Hundreds of Missouri farmers have flooded state agriculture regulators with complaints about Monsanto’s dicamba pesticide, alleging the product drifted from other farms and damaged their crops.
The Missouri Department of Agriculture has some 600 investigations related to dicamba pending. The lawsuits stretch back to 2016, the year that Monsanto introduced soybeans that it genetically engineered to resist dicamba.
State regulators have become so backlogged with Dicamba complaints that more staff will be needed if they are to make a dent in pending investigations. According to St. Louis Public Radio, the state agriculture department wants to add four investigators and two additional staff members. As it stands, the agency has enough staff to handle about 100 complaints a year.
Drifting Dicamba damages conventional crops
Farmers who don’t use dicamba on their crops say the herbicide drifts onto their fields, damaging and deforming their soybean plants. Monsanto has modified the DNA of soybean, cotton, and other broadleaf plants to resist the herbicide, which will kill just about every other crop.

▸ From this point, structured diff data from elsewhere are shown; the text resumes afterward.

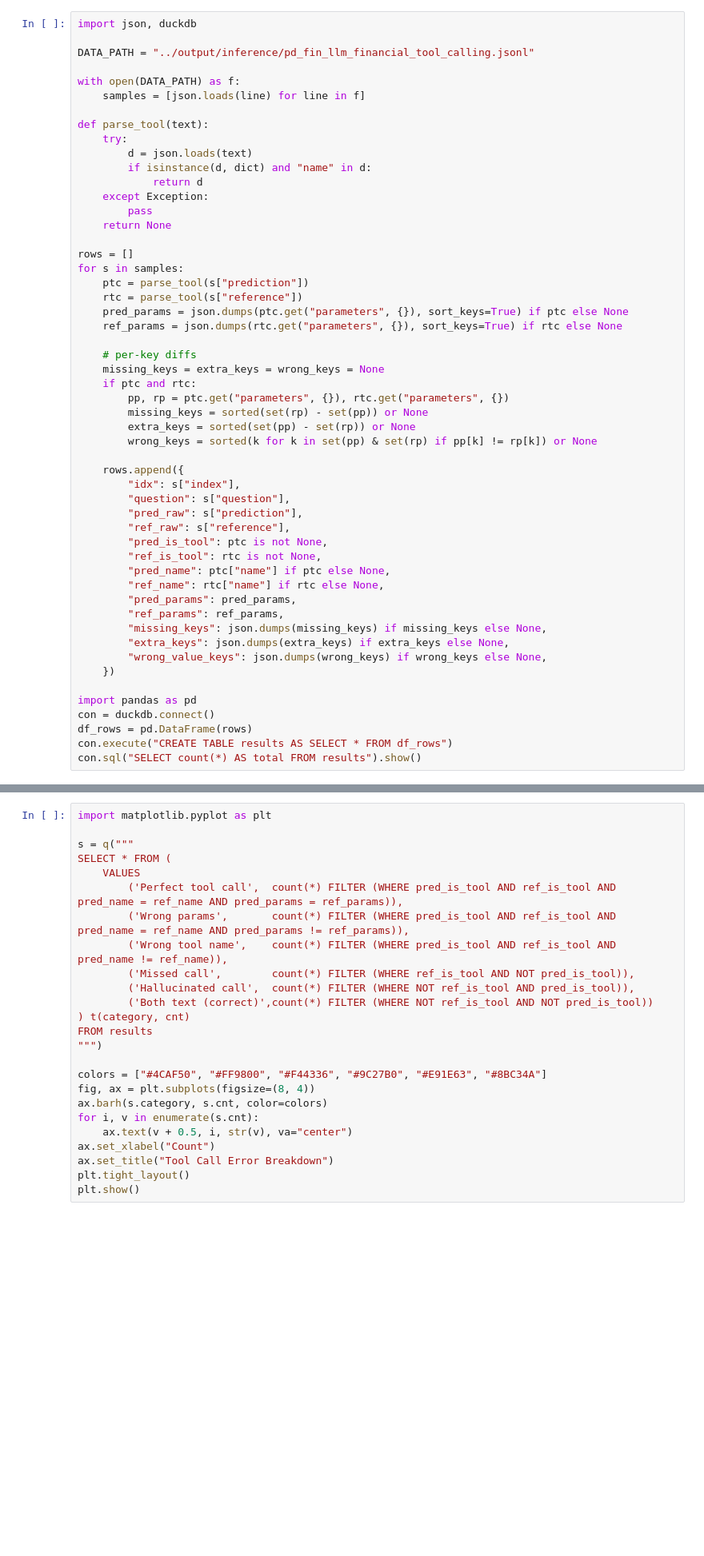
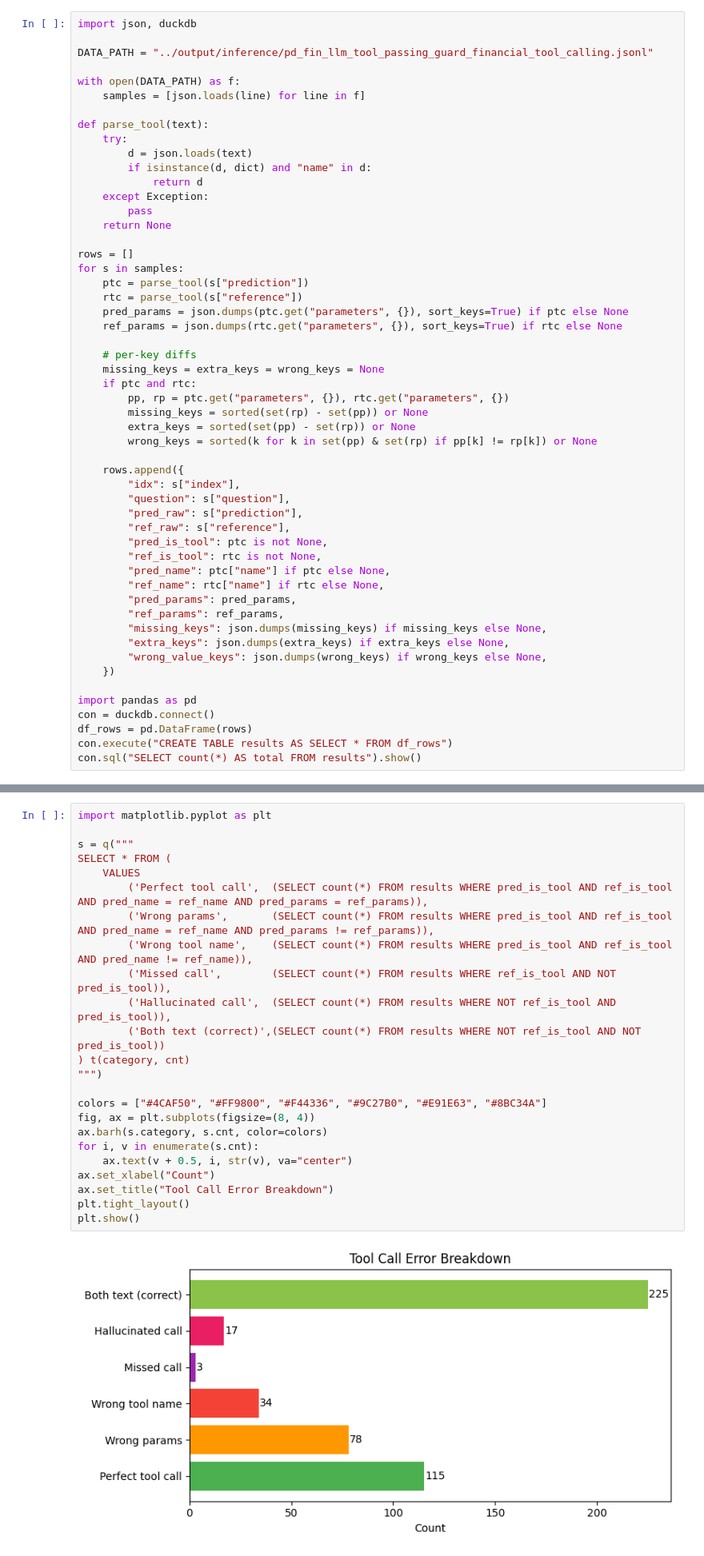
Before and after one commit to ziqiwangsilvia/prompt-distillation, a Jupyter notebook: scripts/analysis.ipynb, the cells around one changed output, grey strips where cells are left out. Shown at 80% size. Cells and saved outputs as stored; diff of their text form; blank space fills up the shorter version.

```diff
--- a/scripts/analysis.ipynb
+++ b/scripts/analysis.ipynb
@@ -4,7 +4,7 @@ Uses DuckDB for SQL-based querying of inference results. Each section has a quer
 # %%
 import json, duckdb
 
-DATA_PATH = "../output/inference/pd_fin_llm_financial_tool_calling.jsonl"
+DATA_PATH = "../output/inference/pd_fin_llm_tool_passing_guard_financial_tool_calling.jsonl"
 
 with open(DATA_PATH) as f:
     samples = [json.loads(line) for line in f]
@@ -160,28 +261,29 @@ FROM results
 # %%
 import matplotlib.pyplot as plt
 
 s = q("""
 SELECT * FROM (
     VALUES
-        ('Perfect tool call',  count(*) FILTER (WHERE pred_is_tool AND ref_is_tool AND pred_name = ref_name AND pred_params = ref_params)),
-        ('Wrong params',       count(*) FILTER (WHERE pred_is_tool AND ref_is_tool AND pred_name = ref_name AND pred_params != ref_params)),
-        ('Wrong tool name',    count(*) FILTER (WHERE pred_is_tool AND ref_is_tool AND pred_name != ref_name)),
-        ('Missed call',        count(*) FILTER (WHERE ref_is_tool AND NOT pred_is_tool)),
-        ('Hallucinated call',  count(*) FILTER (WHERE NOT ref_is_tool AND pred_is_tool)),
-        ('Both text (correct)',count(*) FILTER (WHERE NOT ref_is_tool AND NOT pred_is_tool))
+        ('Perfect tool call',  (SELECT count(*) FROM results WHERE pred_is_tool AND ref_is_tool AND pred_name = ref_name AND pred_params = ref_params)),
+        ('Wrong params',       (SELECT count(*) FROM results WHERE pred_is_tool AND ref_is_tool AND pred_name = ref_name AND pred_params != ref_params)),
+        ('Wrong tool name',    (SELECT count(*) FROM results WHERE pred_is_tool AND ref_is_tool AND pred_name != ref_name)),
+        ('Missed call',        (SELECT count(*) FROM results WHERE ref_is_tool AND NOT pred_is_tool)),
+        ('Hallucinated call',  (SELECT count(*) FROM results WHERE NOT ref_is_tool AND pred_is_tool)),
+        ('Both text (correct)',(SELECT count(*) FROM results WHERE NOT ref_is_tool AND NOT pred_is_tool))
 ) t(category, cnt)
-FROM results
 """)
 
 colors = ["#4CAF50", "#FF9800", "#F44336", "#9C27B0", "#E91E63", "#8BC34A"]
 fig, ax = plt.subplots(figsize=(8, 4))
 ax.barh(s.category, s.cnt, color=colors)
 for i, v in enumerate(s.cnt):
     ax.text(v + 0.5, i, str(v), va="center")
 ax.set_xlabel("Count")
 ax.set_title("Tool Call Error Breakdown")
 plt.tight_layout()
 plt.show()
+# %% [output]
+[figure, added]
 # %% [markdown]
 ## 7. Ad-hoc Exploration
 Edit the SQL below to drill into any subset you want.
```
Also changed, not shown: parts of 12 cells of this notebook, 1 other file.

The dicamba problem in Missouri is likely even bigger than the current caseload indicates. According to St. Louis Public Radio, a survey recently conducted by University of Missouri scientists found that many Missouri farmers are not reporting dicamba-related crop damage to the state because they see little or nothing being done about the problem — a situation that’s come to be known as “dicamba fatigue.”

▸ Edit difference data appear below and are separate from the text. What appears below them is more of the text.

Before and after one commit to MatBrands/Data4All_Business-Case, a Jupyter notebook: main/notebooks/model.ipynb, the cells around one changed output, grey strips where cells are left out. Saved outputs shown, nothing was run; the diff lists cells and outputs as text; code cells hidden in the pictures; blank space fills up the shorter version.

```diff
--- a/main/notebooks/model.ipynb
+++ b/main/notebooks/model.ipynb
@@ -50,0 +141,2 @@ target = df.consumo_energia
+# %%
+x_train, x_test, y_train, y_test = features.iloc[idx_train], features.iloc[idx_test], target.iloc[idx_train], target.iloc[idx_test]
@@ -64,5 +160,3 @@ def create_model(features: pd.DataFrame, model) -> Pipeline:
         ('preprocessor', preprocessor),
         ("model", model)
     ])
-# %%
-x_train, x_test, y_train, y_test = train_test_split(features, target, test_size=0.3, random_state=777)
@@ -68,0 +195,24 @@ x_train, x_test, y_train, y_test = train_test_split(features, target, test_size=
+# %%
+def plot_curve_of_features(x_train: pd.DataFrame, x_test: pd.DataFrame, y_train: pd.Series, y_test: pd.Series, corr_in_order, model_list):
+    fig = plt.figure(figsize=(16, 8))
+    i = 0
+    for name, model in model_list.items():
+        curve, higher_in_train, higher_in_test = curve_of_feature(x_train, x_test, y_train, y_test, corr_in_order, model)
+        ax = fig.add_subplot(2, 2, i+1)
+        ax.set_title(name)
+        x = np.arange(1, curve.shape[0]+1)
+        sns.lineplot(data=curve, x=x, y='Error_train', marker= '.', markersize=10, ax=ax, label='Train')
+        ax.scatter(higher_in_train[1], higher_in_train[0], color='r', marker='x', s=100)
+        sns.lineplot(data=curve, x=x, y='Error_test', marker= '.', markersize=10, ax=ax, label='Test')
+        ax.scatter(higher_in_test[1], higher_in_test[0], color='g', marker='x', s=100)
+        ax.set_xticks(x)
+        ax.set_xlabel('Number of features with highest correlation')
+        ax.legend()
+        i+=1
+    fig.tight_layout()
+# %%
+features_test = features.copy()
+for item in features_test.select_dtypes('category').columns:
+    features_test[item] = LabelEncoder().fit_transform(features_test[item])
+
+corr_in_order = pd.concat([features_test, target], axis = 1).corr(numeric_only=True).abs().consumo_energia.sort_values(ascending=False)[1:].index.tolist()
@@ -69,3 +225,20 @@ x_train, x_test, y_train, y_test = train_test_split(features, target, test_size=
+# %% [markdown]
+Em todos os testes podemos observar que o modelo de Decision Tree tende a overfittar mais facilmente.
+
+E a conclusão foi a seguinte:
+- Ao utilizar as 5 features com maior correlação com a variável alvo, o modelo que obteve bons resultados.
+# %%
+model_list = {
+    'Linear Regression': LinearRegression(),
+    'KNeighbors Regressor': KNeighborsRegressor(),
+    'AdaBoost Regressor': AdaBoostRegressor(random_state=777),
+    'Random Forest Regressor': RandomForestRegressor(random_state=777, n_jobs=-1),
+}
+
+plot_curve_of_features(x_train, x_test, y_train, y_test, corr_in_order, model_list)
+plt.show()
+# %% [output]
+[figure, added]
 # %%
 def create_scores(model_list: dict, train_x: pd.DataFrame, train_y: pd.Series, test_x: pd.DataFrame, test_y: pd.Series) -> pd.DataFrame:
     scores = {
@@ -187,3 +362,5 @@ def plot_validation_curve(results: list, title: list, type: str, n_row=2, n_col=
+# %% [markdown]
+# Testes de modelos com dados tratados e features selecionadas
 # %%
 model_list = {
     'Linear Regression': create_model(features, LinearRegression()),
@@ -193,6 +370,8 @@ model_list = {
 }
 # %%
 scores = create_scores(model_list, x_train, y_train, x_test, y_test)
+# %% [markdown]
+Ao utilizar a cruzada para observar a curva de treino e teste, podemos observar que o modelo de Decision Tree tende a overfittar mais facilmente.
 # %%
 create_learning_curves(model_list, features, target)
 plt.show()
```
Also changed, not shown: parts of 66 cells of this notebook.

“Dicamba fatigue has settled in; just because there aren’t reports to [the Missouri Department of Agriculture] doesn’t mean there still aren’t major issues,” on University of Missouri scientist Kevin Bradley noted in a presentation about the survey’s findings, according to St. Louis Public Radio.

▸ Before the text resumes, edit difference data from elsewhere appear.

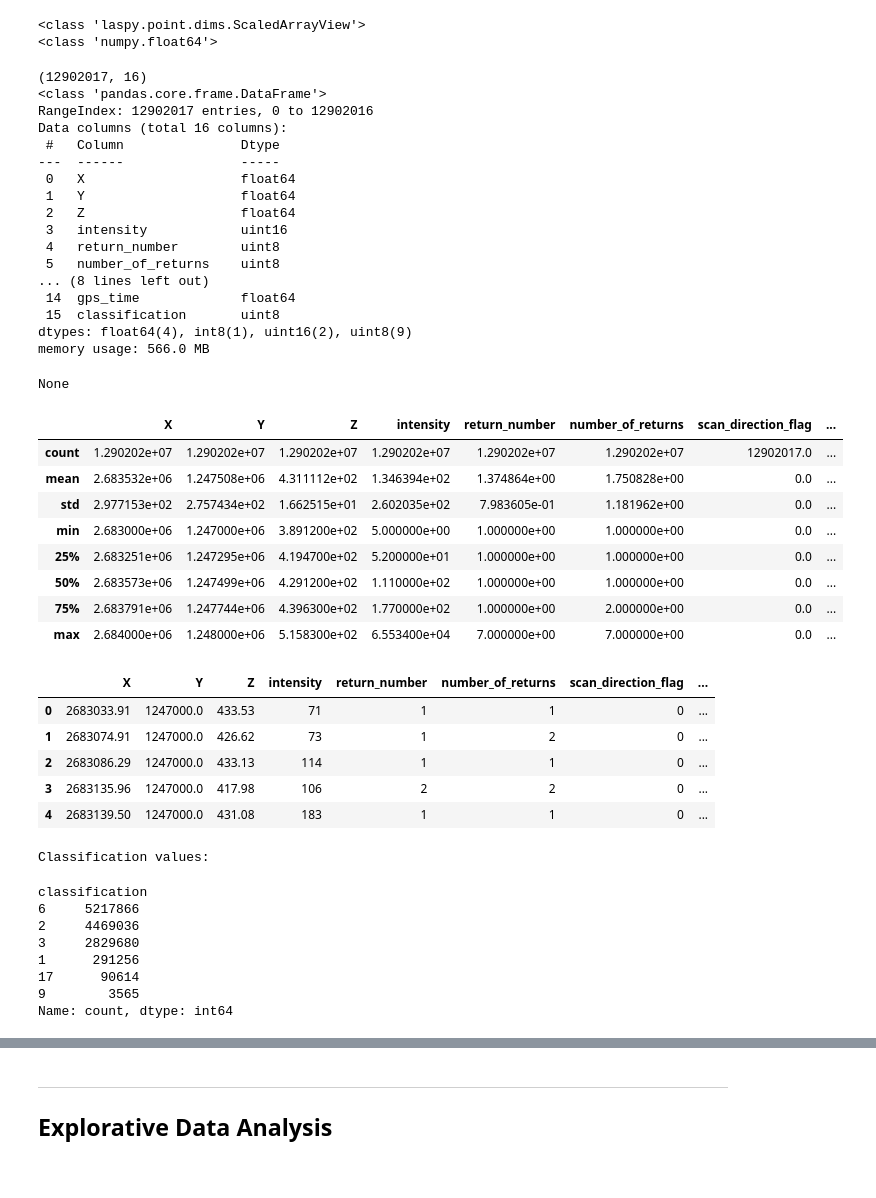
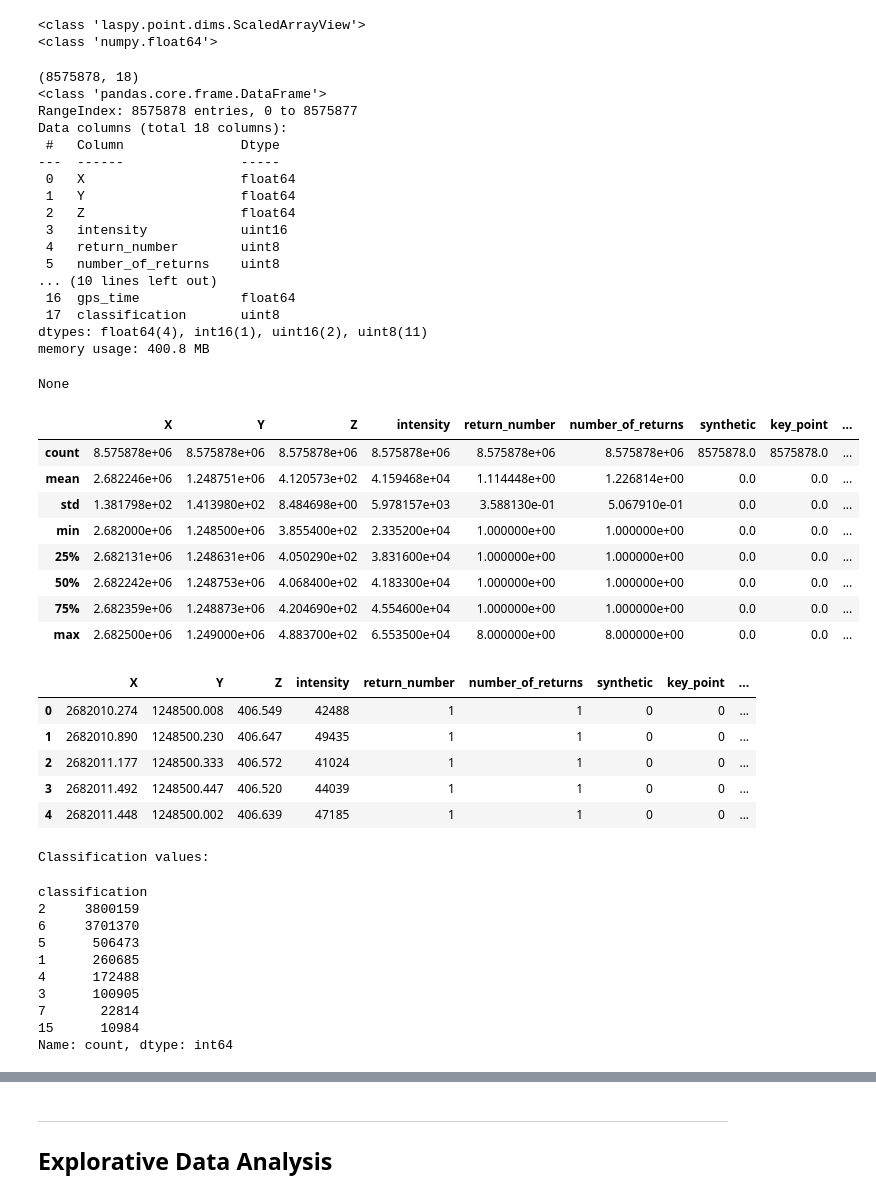
Before and after one commit to NicolaNoger/Point-Cloud_Segmentation, a Jupyter notebook: code/PA-1_Klaver_Noger.ipynb, the cells around one changed output, grey strips where cells are left out. Drawn from its saved outputs; the diff is of its cells as text; code cells hidden in the pictures.

```diff
--- a/code/PA-1_Klaver_Noger.ipynb
+++ b/code/PA-1_Klaver_Noger.ipynb
@@ -62,13 +73,13 @@ from torch.utils.data import DataLoader, TensorDataset
 # %% [markdown]
 #### Load the data
 # %%
-path_flo = "C:/Users/flori/Desktop/pa-1_data/zurich_1.las"
+path_flo = "C:/Users/flori/Desktop/pa-1_data/training/2682000_1248500.laz"
 # path_nicola =
 
 las = laspy.read(path_flo)
 
 # List all available attributes in the LAS file
-print("Available attributes in LAS file:")
+print("Available attributes in LAZ file:")
 for spec in las.point_format.dimension_names:
     print("-", spec)
 
@@ -105,7 +116,7 @@ print(type(las.x[0]))
 <class 'laspy.point.dims.ScaledArrayView'>
 <class 'numpy.float64'>
 # %%
-# Create a pandas DataFrame with the LAS data for initial data exploration
+# Create a pandas DataFrame with the LAZ data for initial data exploration
 df = pd.DataFrame({
     "X": np.array(las.x),
     "Y": np.array(las.y),
@@ -113,68 +124,72 @@ df = pd.DataFrame({
     "intensity": np.array(las.intensity),
     "return_number": np.array(las.return_number),
     "number_of_returns": np.array(las.number_of_returns),
-    "scan_direction_flag": np.array(las.scan_direction_flag),
-    "edge_of_flight_line": np.array(las.edge_of_flight_line),
     "synthetic": np.array(las.synthetic),
     "key_point": np.array(las.key_point),
     "withheld": np.array(las.withheld),
+    "overlap": np.array(las.overlap),
+    "scanner_channel": np.array(las.scanner_channel),
+    "scan_direction_flag": np.array(las.scan_direction_flag),
+    "edge_of_flight_line": np.array(las.edge_of_flight_line),
     "user_data": np.array(las.user_data),
+    "scan_angle": np.array(las.scan_angle),
     "point_source_id": np.array(las.point_source_id),
-    "scan_angle_rank": np.array(las.scan_angle_rank),
     "gps_time": np.array(las.gps_time),
     "classification": np.array(las.classification)
 })
 
 
 # get a first impression of the data
 print(df.shape)
 display(df.info())
 display(df.describe())
 display(df.head())
 print("\nClassification values:")
 display(df["classification"].value_counts())
 # %% [output]
-(12902017, 16)
+(8575878, 18)
 <class 'pandas.core.frame.DataFrame'>
-RangeIndex: 12902017 entries, 0 to 12902016
-Data columns (total 16 columns):
+RangeIndex: 8575878 entries, 0 to 8575877
+Data columns (total 18 columns):
  #   Column               Dtype
 ---  ------               -----
  0   X                    float64
  1   Y                    float64
  2   Z                    float64
  3   intensity            uint16
  4   return_number        uint8
  5   number_of_returns    uint8
-... (8 lines left out)
- 14  gps_time             float64
- 15  classification       uint8
-dtypes: float64(4), int8(1), uint16(2), uint8(9)
-memory usage: 566.0 MB
+... (10 lines left out)
+ 16  gps_time             float64
+ 17  classification       uint8
+dtypes: float64(4), int16(1), uint16(2), uint8(11)
+memory usage: 400.8 MB
 None
-|  | X | Y | Z | intensity | return_number | number_of_returns | scan_direction_flag | ... |
-| count | 1.290202e+07 | 1.290202e+07 | 1.290202e+07 | 1.290202e+07 | 1.290202e+07 | 1.290202e+07 | 12902017.0 | ... |
-| mean | 2.683532e+06 | 1.247508e+06 | 4.311112e+02 | 1.346394e+02 | 1.374864e+00 | 1.750828e+00 | 0.0 | ... |
-| std | 2.977153e+02 | 2.757434e+02 | 1.662515e+01 | 2.602035e+02 | 7.983605e-01 | 1.181962e+00 | 0.0 | ... |
-| min | 2.683000e+06 | 1.247000e+06 | 3.891200e+02 | 5.000000e+00 | 1.000000e+00 | 1.000000e+00 | 0.0 | ... |
-| 25% | 2.683251e+06 | 1.247295e+06 | 4.194700e+02 | 5.200000e+01 | 1.000000e+00 | 1.000000e+00 | 0.0 | ... |
-| 50% | 2.683573e+06 | 1.247499e+06 | 4.291200e+02 | 1.110000e+02 | 1.000000e+00 | 1.000000e+00 | 0.0 | ... |
-| 75% | 2.683791e+06 | 1.247744e+06 | 4.396300e+02 | 1.770000e+02 | 1.000000e+00 | 2.000000e+00 | 0.0 | ... |
-| max | 2.684000e+06 | 1.248000e+06 | 5.158300e+02 | 6.553400e+04 | 7.000000e+00 | 7.000000e+00 | 0.0 | ... |
+|  | X | Y | Z | intensity | return_number | number_of_returns | synthetic | key_point | ... |
+| count | 8.575878e+06 | 8.575878e+06 | 8.575878e+06 | 8.575878e+06 | 8.575878e+06 | 8.575878e+06 | 8575878.0 | 8575878.0 | ... |
+| mean | 2.682246e+06 | 1.248751e+06 | 4.120573e+02 | 4.159468e+04 | 1.114448e+00 | 1.226814e+00 | 0.0 | 0.0 | ... |
+| std | 1.381798e+02 | 1.413980e+02 | 8.484698e+00 | 5.978157e+03 | 3.588130e-01 | 5.067910e-01 | 0.0 | 0.0 | ... |
+| min | 2.682000e+06 | 1.248500e+06 | 3.855400e+02 | 2.335200e+04 | 1.000000e+00 | 1.000000e+00 | 0.0 | 0.0 | ... |
+| 25% | 2.682131e+06 | 1.248631e+06 | 4.050290e+02 | 3.831600e+04 | 1.000000e+00 | 1.000000e+00 | 0.0 | 0.0 | ... |
+| 50% | 2.682242e+06 | 1.248753e+06 | 4.068400e+02 | 4.183300e+04 | 1.000000e+00 | 1.000000e+00 | 0.0 | 0.0 | ... |
+| 75% | 2.682359e+06 | 1.248873e+06 | 4.204690e+02 | 4.554600e+04 | 1.000000e+00 | 1.000000e+00 | 0.0 | 0.0 | ... |
+| max | 2.682500e+06 | 1.249000e+06 | 4.883700e+02 | 6.553500e+04 | 8.000000e+00 | 8.000000e+00 | 0.0 | 0.0 | ... |
-|  | X | Y | Z | intensity | return_number | number_of_returns | scan_direction_flag | ... |
-| 0 | 2683033.91 | 1247000.0 | 433.53 | 71 | 1 | 1 | 0 | ... |
-| 1 | 2683074.91 | 1247000.0 | 426.62 | 73 | 1 | 2 | 0 | ... |
-| 2 | 2683086.29 | 1247000.0 | 433.13 | 114 | 1 | 1 | 0 | ... |
-| 3 | 2683135.96 | 1247000.0 | 417.98 | 106 | 2 | 2 | 0 | ... |
-| 4 | 2683139.50 | 1247000.0 | 431.08 | 183 | 1 | 1 | 0 | ... |
+|  | X | Y | Z | intensity | return_number | number_of_returns | synthetic | key_point | ... |
+| 0 | 2682010.274 | 1248500.008 | 406.549 | 42488 | 1 | 1 | 0 | 0 | ... |
+| 1 | 2682010.890 | 1248500.230 | 406.647 | 49435 | 1 | 1 | 0 | 0 | ... |
+| 2 | 2682011.177 | 1248500.333 | 406.572 | 41024 | 1 | 1 | 0 | 0 | ... |
+| 3 | 2682011.492 | 1248500.447 | 406.520 | 44039 | 1 | 1 | 0 | 0 | ... |
+| 4 | 2682011.448 | 1248500.002 | 406.639 | 47185 | 1 | 1 | 0 | 0 | ... |
 Classification values:
 classification
-6     5217866
-2     4469036
-3     2829680
-1      291256
-17      90614
-9        3565
+2     3800159
+6     3701370
+5      506473
+1      260685
+4      172488
+3      100905
+7       22814
+15      10984
 Name: count, dtype: int64
 # %%
 # check for missing values
```
Also changed, not shown: parts of 45 cells of this notebook, 4 other files.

Missouri farmers aren’t the only ones reporting widespread crop damage from drifting dicamba. Illinois led the country in dicamba damage last year, according to Progressive Farmer. Regulators there are actively investigating 724 cases of alleged dicamba injury. The problem is also plaguing farmers in just about every other agricultural state.
EPA protecting corporate interests
NPR reports that the dicamba problem has grown bigger than state regulatory bodies are able to handle. Pesticide investigators and lab workers in several states are so overwhelmed by the volume of complaints they are receiving that they have called on the Environmental Protection Agency (EPA) for help. But with the EPA squarely in the pocket of Monsanto and other corporate interests, little is being done to effectively address the problem.
According to NPR, the “EPA actually extended its approval of dicamba just a year ago, before the 2019 growing season. The agency decided the problems could be addressed with a few new restrictions on how and where dicamba can be sprayed, along with more training for people who use it.”
Some states have taken measures to restrict dicamba usage, but those changes haven’t improved the situation at all.
“As a matter of fact, the complaint numbers went up” in Indiana and several other states, Leo Reed, president-elect of the Association of American Pesticide Control Officials, told NPR.
With the EPA guarding corporate interests, many farmers are having to file lawsuits against Monsanto and others to recover damages and protect their future crops. A trial over Missouri peach farmer Bill Bader’s allegations that Monsanto and BASF’s dicamba products damaged his crops is underway in federal court in Cape Girardeau, according to St. Louis Public Radio.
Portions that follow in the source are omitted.